ASSIGNMENT: Determine how many lines of the data include the word "black", and write only that number.

TASK MATERIAL:
--- START ---
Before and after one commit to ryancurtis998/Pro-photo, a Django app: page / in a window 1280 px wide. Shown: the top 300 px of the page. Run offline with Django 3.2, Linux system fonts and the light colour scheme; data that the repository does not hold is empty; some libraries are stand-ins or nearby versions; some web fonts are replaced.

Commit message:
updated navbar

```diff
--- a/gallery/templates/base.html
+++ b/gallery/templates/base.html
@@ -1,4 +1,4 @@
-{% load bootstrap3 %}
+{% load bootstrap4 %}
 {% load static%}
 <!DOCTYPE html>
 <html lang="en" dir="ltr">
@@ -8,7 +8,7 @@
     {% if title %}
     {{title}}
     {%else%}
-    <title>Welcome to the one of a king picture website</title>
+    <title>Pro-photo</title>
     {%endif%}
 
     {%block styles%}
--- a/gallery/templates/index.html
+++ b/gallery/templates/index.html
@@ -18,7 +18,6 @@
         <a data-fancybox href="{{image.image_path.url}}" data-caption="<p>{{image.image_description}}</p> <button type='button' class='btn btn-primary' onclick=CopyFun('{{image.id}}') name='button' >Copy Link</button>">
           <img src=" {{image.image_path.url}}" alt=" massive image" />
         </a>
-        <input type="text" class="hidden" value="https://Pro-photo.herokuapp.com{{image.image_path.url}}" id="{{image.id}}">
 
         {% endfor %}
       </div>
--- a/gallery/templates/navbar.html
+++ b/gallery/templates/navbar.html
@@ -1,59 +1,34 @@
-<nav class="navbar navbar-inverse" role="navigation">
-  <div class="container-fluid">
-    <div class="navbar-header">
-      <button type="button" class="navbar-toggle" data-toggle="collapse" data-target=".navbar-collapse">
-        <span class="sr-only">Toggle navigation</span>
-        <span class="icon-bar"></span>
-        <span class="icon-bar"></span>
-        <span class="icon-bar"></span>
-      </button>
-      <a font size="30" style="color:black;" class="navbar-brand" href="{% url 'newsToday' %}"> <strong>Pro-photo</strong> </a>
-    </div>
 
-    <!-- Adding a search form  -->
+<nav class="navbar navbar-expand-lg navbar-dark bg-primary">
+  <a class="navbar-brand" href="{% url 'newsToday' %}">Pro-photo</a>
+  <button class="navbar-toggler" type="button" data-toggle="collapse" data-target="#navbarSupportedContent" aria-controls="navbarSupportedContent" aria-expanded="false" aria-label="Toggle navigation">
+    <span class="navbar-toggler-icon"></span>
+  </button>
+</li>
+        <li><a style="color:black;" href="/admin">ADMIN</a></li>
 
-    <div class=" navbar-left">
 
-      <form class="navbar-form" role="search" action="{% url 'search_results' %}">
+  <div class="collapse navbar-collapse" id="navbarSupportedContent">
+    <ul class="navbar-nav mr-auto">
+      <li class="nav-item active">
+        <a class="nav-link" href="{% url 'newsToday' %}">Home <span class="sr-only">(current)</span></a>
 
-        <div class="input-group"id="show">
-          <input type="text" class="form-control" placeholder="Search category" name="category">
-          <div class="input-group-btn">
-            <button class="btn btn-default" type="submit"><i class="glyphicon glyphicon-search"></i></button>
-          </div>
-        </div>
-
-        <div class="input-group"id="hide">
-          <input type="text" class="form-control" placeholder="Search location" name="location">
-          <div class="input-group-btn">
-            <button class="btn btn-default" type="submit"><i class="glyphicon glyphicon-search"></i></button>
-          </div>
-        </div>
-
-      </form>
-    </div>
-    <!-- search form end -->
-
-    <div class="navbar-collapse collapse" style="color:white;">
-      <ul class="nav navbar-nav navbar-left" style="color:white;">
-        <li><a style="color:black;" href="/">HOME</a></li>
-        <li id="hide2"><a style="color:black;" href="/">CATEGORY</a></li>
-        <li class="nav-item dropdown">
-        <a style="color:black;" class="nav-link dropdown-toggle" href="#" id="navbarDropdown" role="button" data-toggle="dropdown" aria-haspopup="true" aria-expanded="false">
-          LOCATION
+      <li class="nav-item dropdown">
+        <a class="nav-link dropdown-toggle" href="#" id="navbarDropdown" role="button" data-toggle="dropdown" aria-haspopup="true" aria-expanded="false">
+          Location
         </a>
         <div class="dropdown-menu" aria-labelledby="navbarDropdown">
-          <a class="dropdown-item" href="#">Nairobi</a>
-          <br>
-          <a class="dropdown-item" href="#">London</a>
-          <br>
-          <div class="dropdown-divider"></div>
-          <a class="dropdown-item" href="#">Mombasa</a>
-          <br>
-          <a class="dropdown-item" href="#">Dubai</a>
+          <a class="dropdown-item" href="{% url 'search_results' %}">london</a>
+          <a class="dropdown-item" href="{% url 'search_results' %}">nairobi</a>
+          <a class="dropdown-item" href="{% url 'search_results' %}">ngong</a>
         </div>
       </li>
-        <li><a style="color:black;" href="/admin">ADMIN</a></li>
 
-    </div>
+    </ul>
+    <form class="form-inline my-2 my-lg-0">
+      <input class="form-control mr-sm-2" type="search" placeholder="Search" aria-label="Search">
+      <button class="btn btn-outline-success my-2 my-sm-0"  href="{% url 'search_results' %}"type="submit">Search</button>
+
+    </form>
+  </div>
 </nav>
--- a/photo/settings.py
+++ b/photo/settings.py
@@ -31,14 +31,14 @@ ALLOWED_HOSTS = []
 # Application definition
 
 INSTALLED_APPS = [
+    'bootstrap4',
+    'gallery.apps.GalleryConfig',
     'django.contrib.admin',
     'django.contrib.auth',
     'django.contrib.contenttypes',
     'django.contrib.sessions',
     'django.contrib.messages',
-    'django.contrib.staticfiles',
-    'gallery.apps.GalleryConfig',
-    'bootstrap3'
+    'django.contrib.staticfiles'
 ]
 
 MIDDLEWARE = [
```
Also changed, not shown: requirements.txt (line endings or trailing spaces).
--- END ---
TASK OUTPUT: 6